> **WHAT IS NEEDED**
Your answer should repeat every line of the records below in which the word "build" appears.

[Version comparison data]
*** Block opens ***

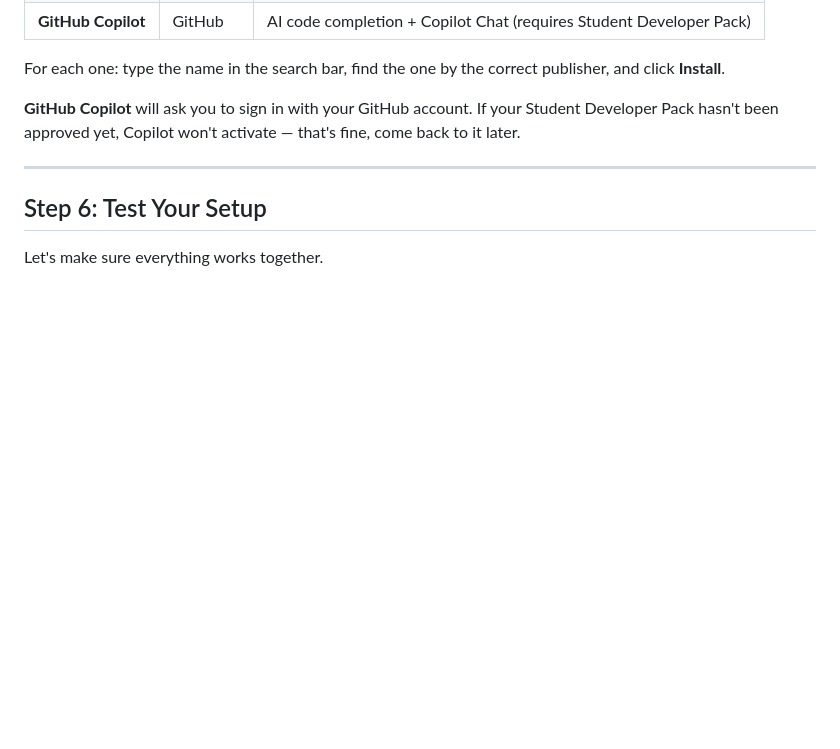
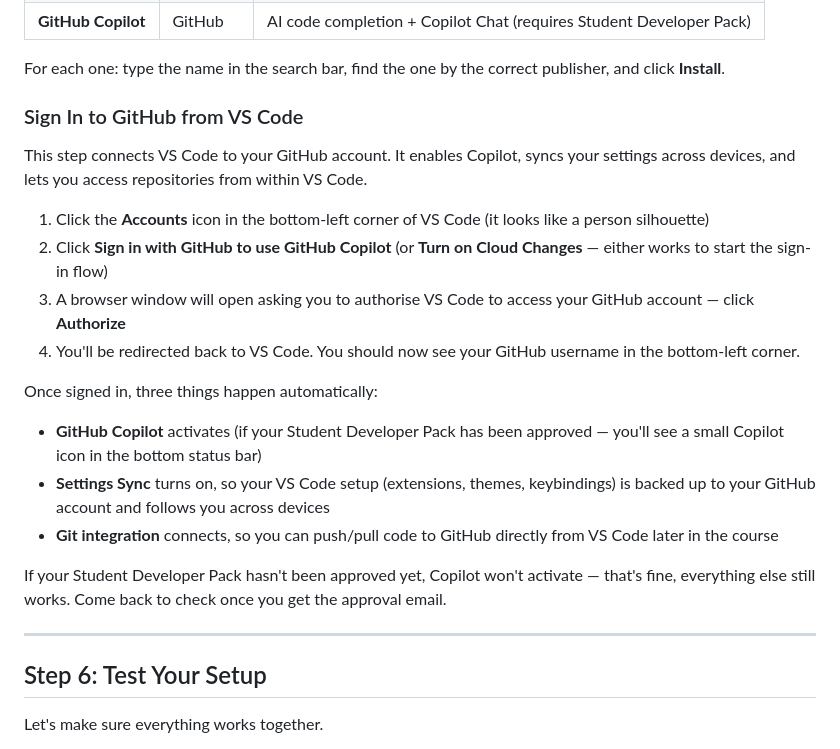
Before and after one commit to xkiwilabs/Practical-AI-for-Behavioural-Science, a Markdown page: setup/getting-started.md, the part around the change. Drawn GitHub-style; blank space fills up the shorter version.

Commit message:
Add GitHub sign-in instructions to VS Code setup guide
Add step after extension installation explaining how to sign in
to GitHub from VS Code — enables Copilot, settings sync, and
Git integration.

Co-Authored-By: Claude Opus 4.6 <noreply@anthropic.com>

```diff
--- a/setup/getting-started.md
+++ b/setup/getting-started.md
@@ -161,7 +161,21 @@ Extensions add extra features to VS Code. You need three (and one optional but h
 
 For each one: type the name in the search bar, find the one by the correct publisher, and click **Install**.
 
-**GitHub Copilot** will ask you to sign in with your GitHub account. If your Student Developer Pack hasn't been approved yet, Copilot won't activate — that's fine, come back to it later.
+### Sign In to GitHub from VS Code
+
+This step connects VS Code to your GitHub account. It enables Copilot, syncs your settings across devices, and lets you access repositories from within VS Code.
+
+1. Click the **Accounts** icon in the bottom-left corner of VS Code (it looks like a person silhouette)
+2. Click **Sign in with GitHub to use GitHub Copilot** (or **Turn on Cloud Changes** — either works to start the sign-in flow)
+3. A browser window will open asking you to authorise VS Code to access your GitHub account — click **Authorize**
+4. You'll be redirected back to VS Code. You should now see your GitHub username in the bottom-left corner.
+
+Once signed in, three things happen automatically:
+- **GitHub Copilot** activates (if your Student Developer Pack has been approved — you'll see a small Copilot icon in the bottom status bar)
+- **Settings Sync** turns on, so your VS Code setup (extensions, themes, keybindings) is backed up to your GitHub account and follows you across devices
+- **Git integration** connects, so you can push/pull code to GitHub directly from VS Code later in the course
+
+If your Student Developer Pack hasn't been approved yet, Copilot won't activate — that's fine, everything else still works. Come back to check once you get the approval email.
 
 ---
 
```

*** Block closes ***
*** Block opens ***

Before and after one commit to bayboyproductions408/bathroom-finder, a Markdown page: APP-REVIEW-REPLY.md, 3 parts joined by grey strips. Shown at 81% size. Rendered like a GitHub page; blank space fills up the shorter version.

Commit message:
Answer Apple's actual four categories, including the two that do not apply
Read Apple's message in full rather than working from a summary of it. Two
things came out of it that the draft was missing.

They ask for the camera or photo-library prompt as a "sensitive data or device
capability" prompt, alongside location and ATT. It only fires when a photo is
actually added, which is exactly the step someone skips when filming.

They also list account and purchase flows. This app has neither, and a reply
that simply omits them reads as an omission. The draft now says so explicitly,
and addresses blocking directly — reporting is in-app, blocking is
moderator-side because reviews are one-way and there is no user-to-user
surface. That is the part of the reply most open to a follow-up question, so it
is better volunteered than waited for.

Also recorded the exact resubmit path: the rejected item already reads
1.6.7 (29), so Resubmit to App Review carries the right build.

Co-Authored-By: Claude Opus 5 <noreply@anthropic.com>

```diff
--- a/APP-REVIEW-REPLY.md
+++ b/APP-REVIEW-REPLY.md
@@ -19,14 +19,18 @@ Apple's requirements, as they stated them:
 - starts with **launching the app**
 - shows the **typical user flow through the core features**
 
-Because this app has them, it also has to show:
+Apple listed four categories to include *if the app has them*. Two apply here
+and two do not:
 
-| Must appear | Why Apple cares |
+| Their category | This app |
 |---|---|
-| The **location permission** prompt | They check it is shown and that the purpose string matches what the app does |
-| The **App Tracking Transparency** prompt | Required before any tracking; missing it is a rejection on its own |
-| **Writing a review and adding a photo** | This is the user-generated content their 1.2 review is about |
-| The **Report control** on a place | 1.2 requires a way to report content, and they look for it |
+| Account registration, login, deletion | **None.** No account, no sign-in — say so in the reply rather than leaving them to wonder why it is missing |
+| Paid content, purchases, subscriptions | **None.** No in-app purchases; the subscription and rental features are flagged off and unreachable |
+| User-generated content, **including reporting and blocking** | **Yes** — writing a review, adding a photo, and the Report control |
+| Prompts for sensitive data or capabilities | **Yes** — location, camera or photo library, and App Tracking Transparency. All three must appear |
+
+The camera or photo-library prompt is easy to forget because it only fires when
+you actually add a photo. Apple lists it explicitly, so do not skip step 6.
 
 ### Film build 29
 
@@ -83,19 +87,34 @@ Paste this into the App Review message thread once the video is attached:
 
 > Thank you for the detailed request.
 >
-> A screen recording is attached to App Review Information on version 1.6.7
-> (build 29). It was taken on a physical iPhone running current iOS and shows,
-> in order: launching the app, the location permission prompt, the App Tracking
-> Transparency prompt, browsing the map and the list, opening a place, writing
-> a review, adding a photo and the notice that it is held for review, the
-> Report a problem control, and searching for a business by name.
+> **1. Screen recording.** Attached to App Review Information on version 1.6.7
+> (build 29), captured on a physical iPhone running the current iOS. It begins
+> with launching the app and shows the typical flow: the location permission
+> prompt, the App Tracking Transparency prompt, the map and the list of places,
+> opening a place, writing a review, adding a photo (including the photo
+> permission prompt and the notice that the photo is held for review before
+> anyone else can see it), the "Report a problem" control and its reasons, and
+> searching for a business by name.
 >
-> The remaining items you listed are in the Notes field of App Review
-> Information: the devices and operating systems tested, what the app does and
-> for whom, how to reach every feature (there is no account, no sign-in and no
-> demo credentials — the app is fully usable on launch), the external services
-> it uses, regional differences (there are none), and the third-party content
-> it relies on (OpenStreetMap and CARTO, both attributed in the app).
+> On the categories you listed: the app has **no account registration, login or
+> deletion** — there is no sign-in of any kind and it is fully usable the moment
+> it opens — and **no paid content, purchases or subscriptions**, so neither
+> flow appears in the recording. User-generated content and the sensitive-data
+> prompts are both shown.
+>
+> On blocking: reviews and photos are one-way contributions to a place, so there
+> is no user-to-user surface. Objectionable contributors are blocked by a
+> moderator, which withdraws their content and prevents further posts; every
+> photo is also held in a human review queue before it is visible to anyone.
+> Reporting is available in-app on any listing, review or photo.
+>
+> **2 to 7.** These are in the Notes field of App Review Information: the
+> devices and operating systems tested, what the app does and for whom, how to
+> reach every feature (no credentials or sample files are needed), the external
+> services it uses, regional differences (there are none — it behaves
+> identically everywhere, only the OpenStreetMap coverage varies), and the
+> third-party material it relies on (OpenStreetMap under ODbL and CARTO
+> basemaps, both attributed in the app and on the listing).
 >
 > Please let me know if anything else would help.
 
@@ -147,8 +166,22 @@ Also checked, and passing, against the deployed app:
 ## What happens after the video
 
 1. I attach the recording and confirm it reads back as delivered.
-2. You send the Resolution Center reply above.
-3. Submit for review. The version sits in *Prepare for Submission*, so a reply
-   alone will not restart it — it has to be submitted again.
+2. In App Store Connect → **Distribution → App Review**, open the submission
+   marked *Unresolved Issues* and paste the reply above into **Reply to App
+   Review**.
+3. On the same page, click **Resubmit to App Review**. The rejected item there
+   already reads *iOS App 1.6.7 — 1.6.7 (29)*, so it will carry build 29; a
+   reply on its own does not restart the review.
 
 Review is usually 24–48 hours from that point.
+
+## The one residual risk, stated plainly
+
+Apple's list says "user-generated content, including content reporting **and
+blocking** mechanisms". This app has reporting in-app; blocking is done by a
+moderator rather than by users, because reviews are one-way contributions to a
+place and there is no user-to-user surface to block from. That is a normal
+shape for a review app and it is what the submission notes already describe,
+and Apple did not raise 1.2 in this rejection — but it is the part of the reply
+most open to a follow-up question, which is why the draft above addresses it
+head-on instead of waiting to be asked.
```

*** Block closes ***
*** Block opens ***

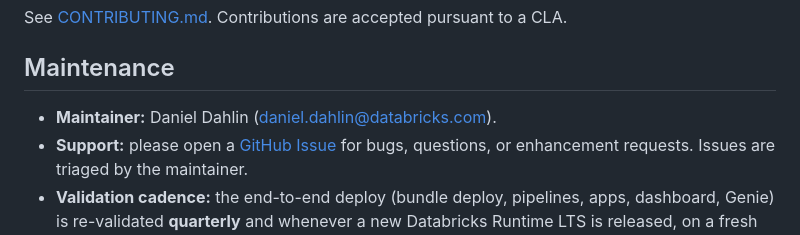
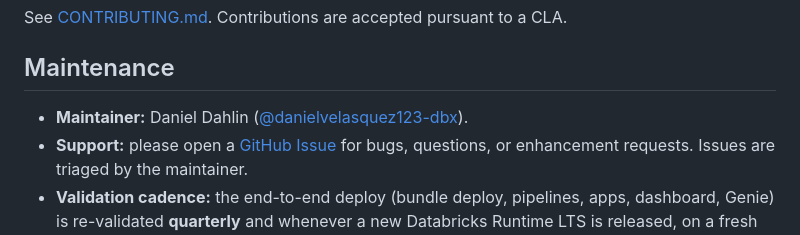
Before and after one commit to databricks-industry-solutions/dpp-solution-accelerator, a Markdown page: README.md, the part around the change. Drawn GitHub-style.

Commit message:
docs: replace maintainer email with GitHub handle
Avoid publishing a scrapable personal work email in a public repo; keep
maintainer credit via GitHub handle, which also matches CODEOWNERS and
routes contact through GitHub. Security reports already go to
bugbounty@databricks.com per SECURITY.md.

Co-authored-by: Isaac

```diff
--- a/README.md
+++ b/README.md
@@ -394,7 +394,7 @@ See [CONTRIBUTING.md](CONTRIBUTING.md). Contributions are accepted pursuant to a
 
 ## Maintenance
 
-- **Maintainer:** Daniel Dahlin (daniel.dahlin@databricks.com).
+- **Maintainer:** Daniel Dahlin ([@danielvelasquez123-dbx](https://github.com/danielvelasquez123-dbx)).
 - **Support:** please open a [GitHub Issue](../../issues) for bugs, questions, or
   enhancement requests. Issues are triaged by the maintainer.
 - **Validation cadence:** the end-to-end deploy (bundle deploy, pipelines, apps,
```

*** Block closes ***

> **SOLUTION TO THIS EXERCISE**
1.6.7 (29), so Resubmit to App Review carries the right build.
 ### Film build 29
-> (build 29). It was taken on a physical iPhone running current iOS and shows,
+> (build 29), captured on a physical iPhone running the current iOS. It begins
+   already reads *iOS App 1.6.7 — 1.6.7 (29)*, so it will carry build 29; a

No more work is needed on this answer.